%%

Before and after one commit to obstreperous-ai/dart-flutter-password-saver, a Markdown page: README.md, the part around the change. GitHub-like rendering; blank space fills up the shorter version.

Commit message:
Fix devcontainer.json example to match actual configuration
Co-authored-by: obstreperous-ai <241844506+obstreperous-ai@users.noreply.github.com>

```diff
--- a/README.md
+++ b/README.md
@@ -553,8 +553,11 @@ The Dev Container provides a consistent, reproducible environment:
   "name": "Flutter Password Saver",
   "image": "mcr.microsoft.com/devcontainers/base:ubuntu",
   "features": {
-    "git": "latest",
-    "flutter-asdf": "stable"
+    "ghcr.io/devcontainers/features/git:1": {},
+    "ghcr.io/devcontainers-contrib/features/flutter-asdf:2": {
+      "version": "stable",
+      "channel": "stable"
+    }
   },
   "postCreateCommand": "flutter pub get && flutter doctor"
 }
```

%%
%%

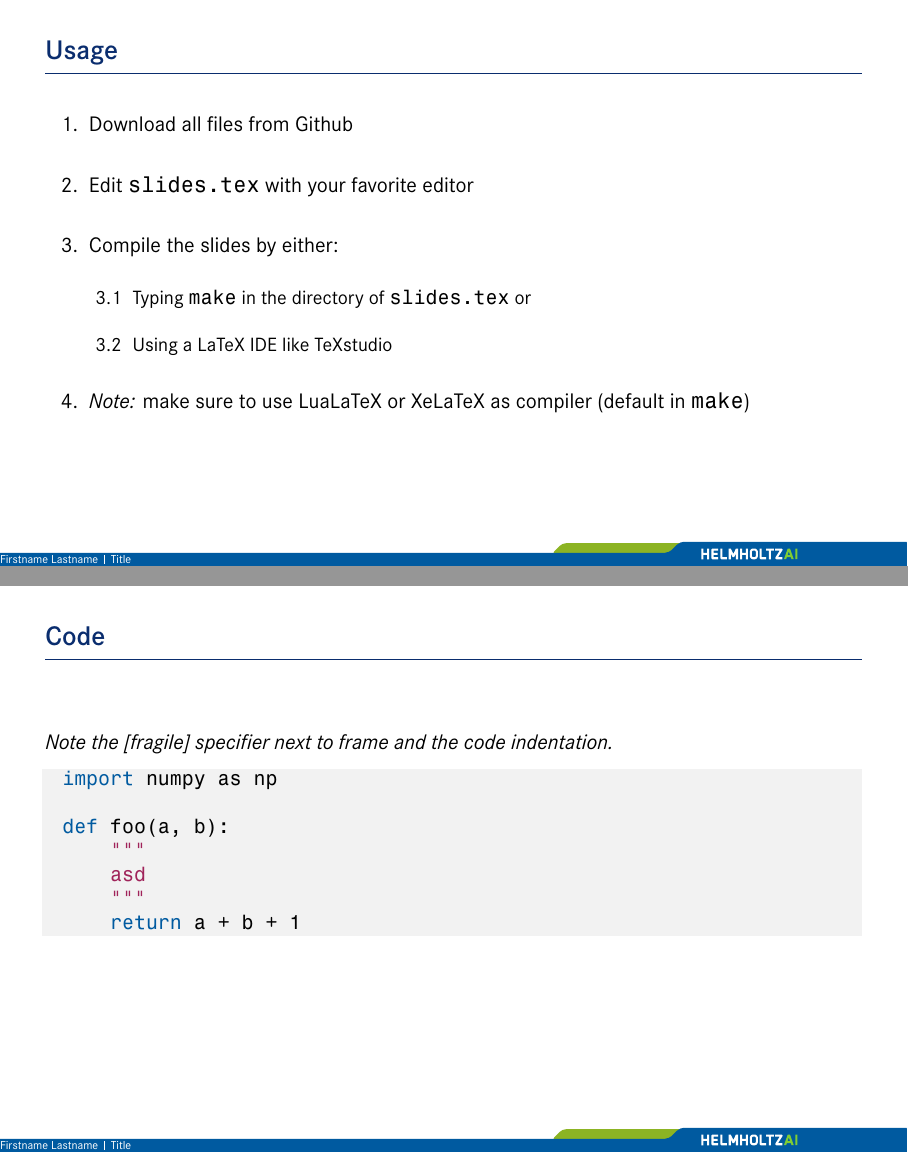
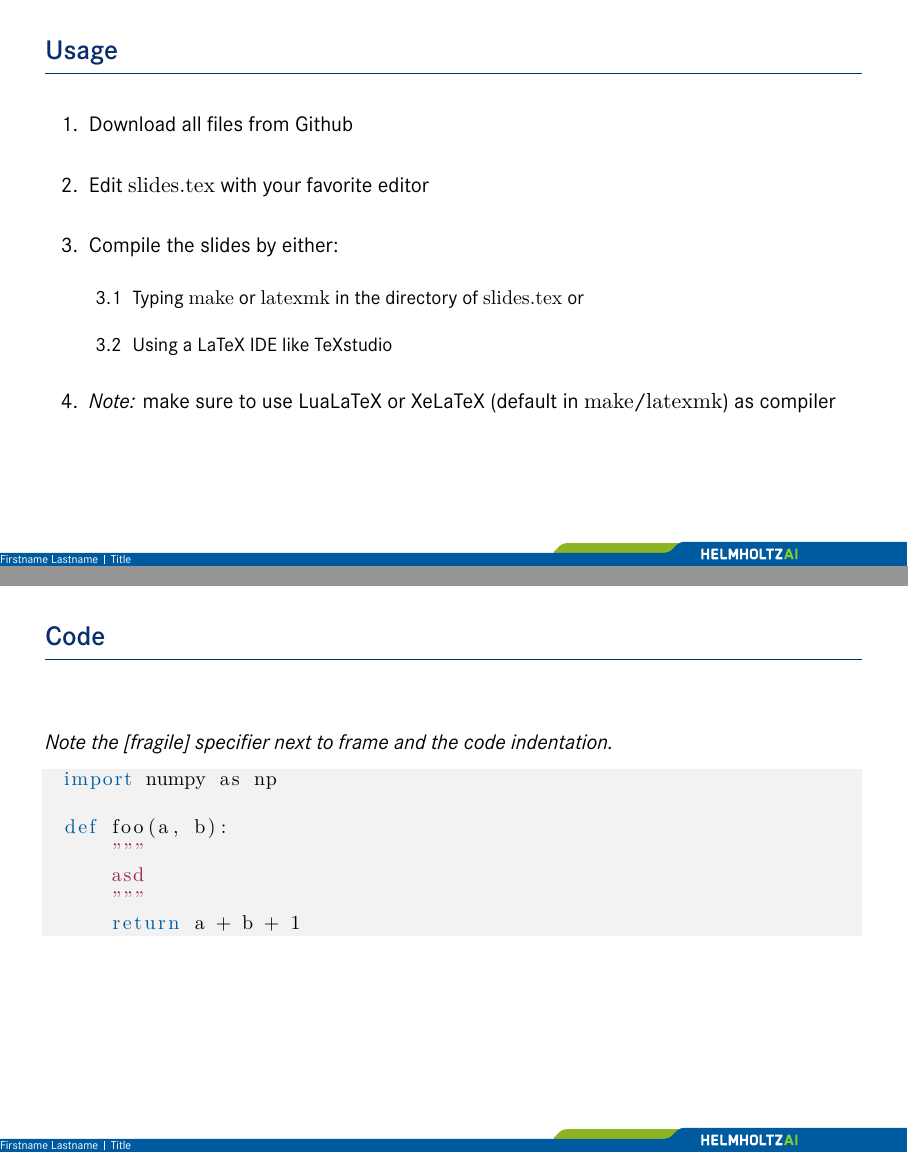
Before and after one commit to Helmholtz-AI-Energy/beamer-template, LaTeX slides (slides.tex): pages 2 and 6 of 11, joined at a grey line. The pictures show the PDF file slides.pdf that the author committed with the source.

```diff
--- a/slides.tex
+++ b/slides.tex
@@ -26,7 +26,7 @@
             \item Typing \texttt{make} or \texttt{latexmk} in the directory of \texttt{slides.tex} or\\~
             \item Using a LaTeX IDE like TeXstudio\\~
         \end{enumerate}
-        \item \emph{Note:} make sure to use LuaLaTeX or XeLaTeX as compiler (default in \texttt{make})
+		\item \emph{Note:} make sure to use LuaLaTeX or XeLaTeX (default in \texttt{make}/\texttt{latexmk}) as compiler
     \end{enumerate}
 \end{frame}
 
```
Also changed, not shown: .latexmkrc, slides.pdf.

%%
%%

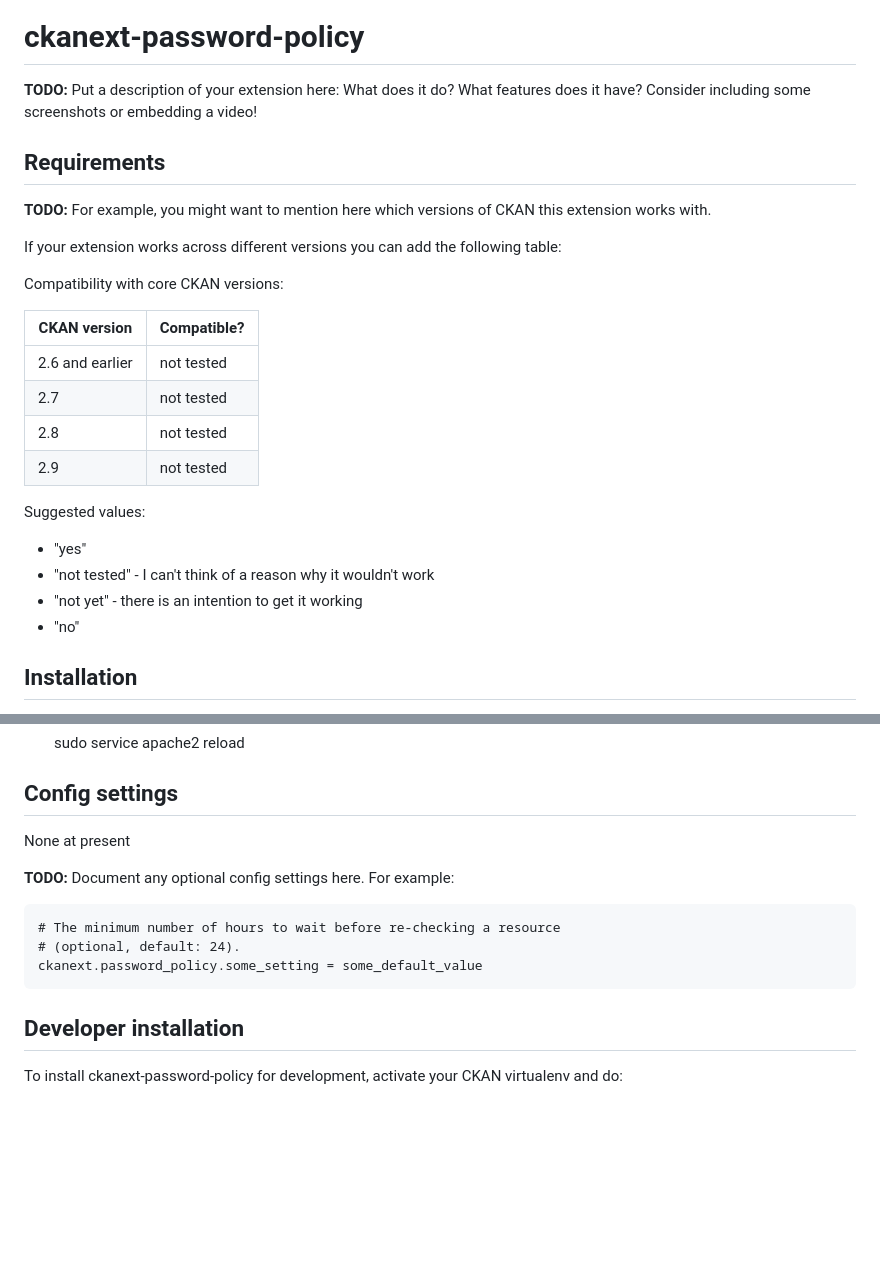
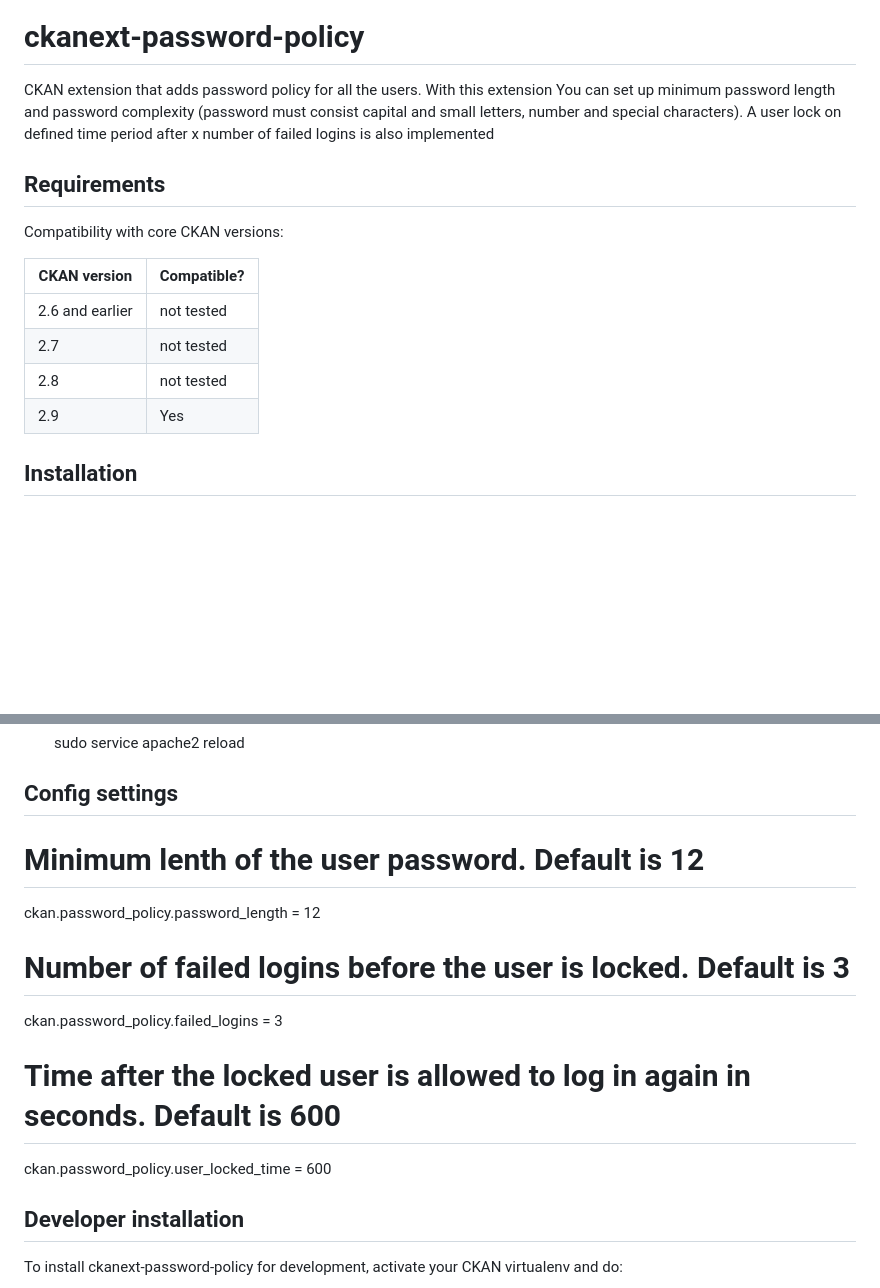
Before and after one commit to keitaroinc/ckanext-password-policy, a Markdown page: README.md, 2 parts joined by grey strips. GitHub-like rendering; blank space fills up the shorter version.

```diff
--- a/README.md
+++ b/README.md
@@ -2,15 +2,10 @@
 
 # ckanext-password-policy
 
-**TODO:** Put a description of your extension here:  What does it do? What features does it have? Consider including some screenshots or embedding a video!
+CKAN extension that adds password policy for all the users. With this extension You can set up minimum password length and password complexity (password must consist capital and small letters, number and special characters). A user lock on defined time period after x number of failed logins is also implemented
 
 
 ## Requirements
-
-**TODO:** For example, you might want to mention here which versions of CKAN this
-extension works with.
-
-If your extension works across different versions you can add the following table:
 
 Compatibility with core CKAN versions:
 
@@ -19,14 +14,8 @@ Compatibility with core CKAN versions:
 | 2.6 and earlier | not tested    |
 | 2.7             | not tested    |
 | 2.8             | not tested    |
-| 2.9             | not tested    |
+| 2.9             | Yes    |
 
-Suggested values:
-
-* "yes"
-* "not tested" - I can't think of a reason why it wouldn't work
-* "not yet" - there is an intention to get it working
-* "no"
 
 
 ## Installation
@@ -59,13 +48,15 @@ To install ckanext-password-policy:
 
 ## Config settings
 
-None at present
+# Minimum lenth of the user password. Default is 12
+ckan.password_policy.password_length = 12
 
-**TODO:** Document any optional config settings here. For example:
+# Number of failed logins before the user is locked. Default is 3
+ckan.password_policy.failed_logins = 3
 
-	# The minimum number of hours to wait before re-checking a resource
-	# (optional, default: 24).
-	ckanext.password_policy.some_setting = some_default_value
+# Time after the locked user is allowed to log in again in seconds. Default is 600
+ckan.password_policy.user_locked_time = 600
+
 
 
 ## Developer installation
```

%%

» **Task objective**
Look through the records and gather each line with the word "features".

» **Answer to the problem**
   "features": {
+    "ghcr.io/devcontainers/features/git:1": {},
+    "ghcr.io/devcontainers-contrib/features/flutter-asdf:2": {
-**TODO:** Put a description of your extension here:  What does it do? What features does it have? Consider including some screenshots or embedding a video!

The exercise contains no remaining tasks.